Many people these days are bringing in cash with video games. Celebrities on YouTube, such as PewDiePie for example, have earned millions by posting footage of themselves playing newly released games. There are professional players who earn 6 figure sums in eSports events. If you’re not inclined to being an Internet celebrity and you don’t have the same reflexes you did as a teenager, you might still be missing out on a money-making opportunity.
Classic games are readily obtainable since they are frequently reissued electronically. Despite this, a market still exists for those who collect the original products, similar to comic books. Vintage games in mint condition, and limited releases in particular, can be sold for high profit on websites like eBay.
Here’s a sample of games recently sold.
Final Fantasy VII (Black Label)
With a 1997 release, this game was the second highest selling title on the earliest Playstation. Since that time, it has been designated as one of the best games of all time. This has heightened interest from collectors. A copy of the game fetched $280 towards the end of March.
Sonic the Hedgehog
The most famous character from Sega will be 25 years old this July – which is fueling a fascination with his first introduction. Early this month, a pristine copy of the original Sega Genesis game sold for $525.
The Legend of Zelda prototype
Collectors are interested in much more than just retail copies of early games. If you are fortunate enough to own an extremely rare title or a prototype, chances are you’ll make more than a few hundred dollars in profit. Tom Curtin made $55,000 in 2012 selling a test cartridge/prototype of this Nintendo Entertainment System (NES) classic title. While that’s a substantial amount, it’s nowhere near his original $150,000 asking price.
Launched in 1985 as a title with the original NES, Ice Climber features two players as they scale up a cliff and try to successfully pilfer a vegetable from a variety of enemies that range from an upright walking polar bear who wears sunglasses and pink shorts to a condor. The game was unique, and for most, long gone from memory. However, for a factory sealed copy of the title sold for $2561 in March
Super Mario Bros.
Super Mario Bros. turned 30 last year and has never truly been out of the market. It is perhaps the most popular video game ever made.

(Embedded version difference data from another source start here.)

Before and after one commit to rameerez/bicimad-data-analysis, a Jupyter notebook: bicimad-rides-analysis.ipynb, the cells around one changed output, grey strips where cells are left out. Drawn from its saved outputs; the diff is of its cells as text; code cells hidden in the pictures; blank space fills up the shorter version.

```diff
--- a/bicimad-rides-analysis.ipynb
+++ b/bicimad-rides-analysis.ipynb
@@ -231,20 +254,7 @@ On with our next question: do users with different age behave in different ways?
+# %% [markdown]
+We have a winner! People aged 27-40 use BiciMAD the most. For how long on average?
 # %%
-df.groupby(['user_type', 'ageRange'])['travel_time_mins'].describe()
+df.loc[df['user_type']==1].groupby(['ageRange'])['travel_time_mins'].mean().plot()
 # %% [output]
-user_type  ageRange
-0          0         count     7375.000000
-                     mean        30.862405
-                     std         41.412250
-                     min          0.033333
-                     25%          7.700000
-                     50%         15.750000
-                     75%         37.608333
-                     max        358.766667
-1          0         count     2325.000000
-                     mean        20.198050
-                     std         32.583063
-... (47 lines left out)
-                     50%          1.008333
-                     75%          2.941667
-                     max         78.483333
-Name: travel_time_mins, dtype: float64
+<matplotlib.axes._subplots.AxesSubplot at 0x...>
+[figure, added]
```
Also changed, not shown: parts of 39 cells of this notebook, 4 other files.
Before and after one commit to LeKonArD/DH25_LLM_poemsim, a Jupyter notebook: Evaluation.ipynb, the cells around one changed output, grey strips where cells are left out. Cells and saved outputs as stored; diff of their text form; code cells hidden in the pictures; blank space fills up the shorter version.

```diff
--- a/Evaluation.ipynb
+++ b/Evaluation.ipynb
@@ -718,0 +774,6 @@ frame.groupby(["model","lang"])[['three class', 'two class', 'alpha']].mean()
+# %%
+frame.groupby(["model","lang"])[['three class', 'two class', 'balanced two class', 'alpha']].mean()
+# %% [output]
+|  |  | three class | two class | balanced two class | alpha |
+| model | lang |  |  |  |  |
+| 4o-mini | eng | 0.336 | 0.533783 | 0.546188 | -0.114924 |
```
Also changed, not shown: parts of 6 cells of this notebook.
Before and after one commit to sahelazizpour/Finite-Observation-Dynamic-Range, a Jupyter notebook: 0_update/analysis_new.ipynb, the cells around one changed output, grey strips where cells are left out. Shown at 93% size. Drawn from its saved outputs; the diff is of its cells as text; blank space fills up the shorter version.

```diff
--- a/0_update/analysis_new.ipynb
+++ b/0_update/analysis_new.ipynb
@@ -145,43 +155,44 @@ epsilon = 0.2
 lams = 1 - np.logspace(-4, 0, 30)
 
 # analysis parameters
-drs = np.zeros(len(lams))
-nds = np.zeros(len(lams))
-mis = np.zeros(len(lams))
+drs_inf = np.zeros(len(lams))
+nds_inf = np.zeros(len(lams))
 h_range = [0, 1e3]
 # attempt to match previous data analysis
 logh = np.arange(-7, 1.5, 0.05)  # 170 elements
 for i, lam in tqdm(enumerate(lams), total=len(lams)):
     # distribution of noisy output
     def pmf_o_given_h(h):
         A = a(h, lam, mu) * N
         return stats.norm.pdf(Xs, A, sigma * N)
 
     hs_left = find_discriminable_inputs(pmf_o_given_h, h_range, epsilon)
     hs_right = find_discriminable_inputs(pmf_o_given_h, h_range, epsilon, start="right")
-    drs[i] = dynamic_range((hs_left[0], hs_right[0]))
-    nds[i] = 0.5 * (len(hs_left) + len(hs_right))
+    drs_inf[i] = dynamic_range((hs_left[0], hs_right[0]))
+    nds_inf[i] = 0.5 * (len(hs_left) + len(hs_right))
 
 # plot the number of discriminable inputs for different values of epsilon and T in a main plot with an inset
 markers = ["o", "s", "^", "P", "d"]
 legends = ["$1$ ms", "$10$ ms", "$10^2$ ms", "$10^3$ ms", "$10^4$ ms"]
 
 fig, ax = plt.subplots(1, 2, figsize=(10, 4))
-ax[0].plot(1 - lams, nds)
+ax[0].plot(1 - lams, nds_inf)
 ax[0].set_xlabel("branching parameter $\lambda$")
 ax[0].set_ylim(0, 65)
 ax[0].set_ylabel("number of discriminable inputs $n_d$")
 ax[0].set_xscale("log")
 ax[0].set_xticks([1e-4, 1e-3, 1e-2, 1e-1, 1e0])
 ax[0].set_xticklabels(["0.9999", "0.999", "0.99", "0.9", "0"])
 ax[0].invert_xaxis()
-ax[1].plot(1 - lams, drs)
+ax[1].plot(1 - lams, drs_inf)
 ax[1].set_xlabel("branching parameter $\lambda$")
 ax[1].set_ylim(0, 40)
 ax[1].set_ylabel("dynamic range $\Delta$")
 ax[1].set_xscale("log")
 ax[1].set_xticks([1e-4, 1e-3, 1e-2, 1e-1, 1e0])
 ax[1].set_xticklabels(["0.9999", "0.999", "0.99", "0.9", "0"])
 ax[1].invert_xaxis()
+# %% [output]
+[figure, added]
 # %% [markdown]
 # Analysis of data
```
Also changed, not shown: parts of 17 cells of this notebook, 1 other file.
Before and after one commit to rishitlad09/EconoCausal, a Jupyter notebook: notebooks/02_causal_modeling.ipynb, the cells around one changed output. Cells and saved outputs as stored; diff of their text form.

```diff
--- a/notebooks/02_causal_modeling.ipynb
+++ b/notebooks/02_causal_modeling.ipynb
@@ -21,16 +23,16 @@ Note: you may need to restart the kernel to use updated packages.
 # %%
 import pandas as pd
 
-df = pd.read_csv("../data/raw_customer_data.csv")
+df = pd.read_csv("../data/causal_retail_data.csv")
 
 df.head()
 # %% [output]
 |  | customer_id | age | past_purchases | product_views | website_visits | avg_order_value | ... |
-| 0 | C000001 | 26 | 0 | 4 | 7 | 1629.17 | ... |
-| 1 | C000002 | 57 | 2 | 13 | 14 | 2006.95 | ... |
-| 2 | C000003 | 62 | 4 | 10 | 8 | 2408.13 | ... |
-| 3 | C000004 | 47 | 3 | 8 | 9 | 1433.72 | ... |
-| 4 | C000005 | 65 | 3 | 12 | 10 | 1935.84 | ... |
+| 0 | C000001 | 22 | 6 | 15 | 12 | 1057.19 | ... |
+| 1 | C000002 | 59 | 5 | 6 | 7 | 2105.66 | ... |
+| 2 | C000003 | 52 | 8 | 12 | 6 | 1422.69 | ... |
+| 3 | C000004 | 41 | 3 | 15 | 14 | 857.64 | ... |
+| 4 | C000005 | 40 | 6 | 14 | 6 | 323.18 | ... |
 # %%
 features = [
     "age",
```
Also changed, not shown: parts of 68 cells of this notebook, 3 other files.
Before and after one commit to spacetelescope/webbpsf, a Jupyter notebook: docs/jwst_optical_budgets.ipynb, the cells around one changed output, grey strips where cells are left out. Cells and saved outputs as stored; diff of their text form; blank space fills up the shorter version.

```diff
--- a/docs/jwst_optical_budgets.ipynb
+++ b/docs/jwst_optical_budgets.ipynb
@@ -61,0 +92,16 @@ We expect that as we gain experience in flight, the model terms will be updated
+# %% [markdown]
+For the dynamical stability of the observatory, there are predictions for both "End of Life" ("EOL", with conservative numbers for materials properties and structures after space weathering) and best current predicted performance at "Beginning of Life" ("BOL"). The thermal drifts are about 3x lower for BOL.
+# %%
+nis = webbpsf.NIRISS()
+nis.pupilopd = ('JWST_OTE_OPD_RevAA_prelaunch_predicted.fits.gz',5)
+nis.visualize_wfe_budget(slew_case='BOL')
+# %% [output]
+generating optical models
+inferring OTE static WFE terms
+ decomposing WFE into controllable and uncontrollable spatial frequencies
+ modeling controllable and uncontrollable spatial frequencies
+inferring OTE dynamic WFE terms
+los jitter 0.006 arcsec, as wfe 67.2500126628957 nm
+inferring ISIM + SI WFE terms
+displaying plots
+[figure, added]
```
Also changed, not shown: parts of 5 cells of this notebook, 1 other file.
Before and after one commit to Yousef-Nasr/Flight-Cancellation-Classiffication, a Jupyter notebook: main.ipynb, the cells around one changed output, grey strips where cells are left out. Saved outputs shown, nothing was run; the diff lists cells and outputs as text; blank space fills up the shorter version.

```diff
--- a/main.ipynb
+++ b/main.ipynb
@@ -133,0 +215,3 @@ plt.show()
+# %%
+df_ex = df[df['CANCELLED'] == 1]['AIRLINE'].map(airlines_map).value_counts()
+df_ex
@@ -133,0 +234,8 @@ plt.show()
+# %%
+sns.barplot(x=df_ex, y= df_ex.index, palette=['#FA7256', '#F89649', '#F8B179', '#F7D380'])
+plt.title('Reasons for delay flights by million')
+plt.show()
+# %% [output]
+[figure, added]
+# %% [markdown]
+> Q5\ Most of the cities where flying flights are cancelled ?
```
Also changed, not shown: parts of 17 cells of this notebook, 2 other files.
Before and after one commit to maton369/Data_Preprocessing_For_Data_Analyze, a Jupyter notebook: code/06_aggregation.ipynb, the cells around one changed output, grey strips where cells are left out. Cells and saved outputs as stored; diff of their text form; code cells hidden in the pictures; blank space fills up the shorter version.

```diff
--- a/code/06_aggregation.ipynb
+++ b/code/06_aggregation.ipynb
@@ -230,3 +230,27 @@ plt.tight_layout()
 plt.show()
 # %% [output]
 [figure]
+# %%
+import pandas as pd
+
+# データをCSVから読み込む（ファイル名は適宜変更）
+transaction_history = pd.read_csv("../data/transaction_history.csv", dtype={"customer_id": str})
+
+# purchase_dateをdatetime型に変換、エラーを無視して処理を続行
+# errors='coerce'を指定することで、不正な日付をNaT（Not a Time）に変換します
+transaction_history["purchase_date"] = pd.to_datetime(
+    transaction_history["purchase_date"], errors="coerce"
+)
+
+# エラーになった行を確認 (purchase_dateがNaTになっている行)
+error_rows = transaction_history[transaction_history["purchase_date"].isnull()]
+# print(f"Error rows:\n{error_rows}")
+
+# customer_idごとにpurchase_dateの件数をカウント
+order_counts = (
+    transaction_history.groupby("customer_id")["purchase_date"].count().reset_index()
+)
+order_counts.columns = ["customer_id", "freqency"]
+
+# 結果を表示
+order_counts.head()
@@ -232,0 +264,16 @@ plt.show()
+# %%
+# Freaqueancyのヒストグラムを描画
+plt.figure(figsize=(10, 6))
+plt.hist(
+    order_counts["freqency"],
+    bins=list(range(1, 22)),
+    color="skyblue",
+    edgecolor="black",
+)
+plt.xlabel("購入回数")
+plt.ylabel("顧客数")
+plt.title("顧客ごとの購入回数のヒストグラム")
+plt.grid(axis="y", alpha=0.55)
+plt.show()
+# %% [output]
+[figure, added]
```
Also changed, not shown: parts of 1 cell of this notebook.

There is an edition of the game for practically every gaming system Nintendo has made, and one can easily download a digital copy of the first version from the assortment of legacy games available on the “Virtual Console” of the Wii or Wii U. However, like first-edition books, collectors prize the original most. Last month, a copy of this 1985 game, still sealed from the factory, sold for $450.
World of Warcraft Collector’s Edition
Immense online multiplayer game from Activision, World of Warcraft had more than 5.5 million players last year, proving that while it is nowhere near the height of its success, it is still a massively popular game. Free copies of the game will be given to fans who go see the Warcraft movie at participating United Artists Theaters, Edwards Theaters, and Regal Cinemas. So it’s somewhat unexpected how high the demand for the initial collector’s edition has become. A number of sealed collector’s editions of the game’s expansions fetched from $300-$400. Two sealed copies each sold for over $2,300.
It was thought only 12 copies of this Atari 2600 game existed until 2010. None of the 12 were believed to have an instruction manual or a box. However, a 13th game that did have a box surfaced after CNN.com released a story regarding the game. A 14th copy with both the instruction manual and the box emerged two years later. That copy allowed its owner to pocket $33,433 from the sale.
One of the earliest exercise games in the industry, Stadium Events from Bandai was released in 1987 but was recalled shortly thereafter. For some collectors, the copies remaining in circulation are somewhat of a holy grail. A factory-sealed copy went for $35,100 in 2015 and just this year, a man who purchased a less than perfect copy for $2 at a garage sale, was able to resell it for $7,500.
This game was bad enough that thousands of copies were buried by Atari in a landfill located in New Mexico. Considered to be the worst video game ever made, copies purchased from the store don’t have much value. However, in 2014, landfill copies were unearthed and are plenty valuable. In 2015, a copy from the landfill was sold for the price of $1535. One of the landfill’s employees, who recalls burying the games, Joe Lewandowski, also assisted in locating them. He says he’s keeping 297 of the recovered cartridges, to some extent with the hope that Hollywood will recreate the classic film.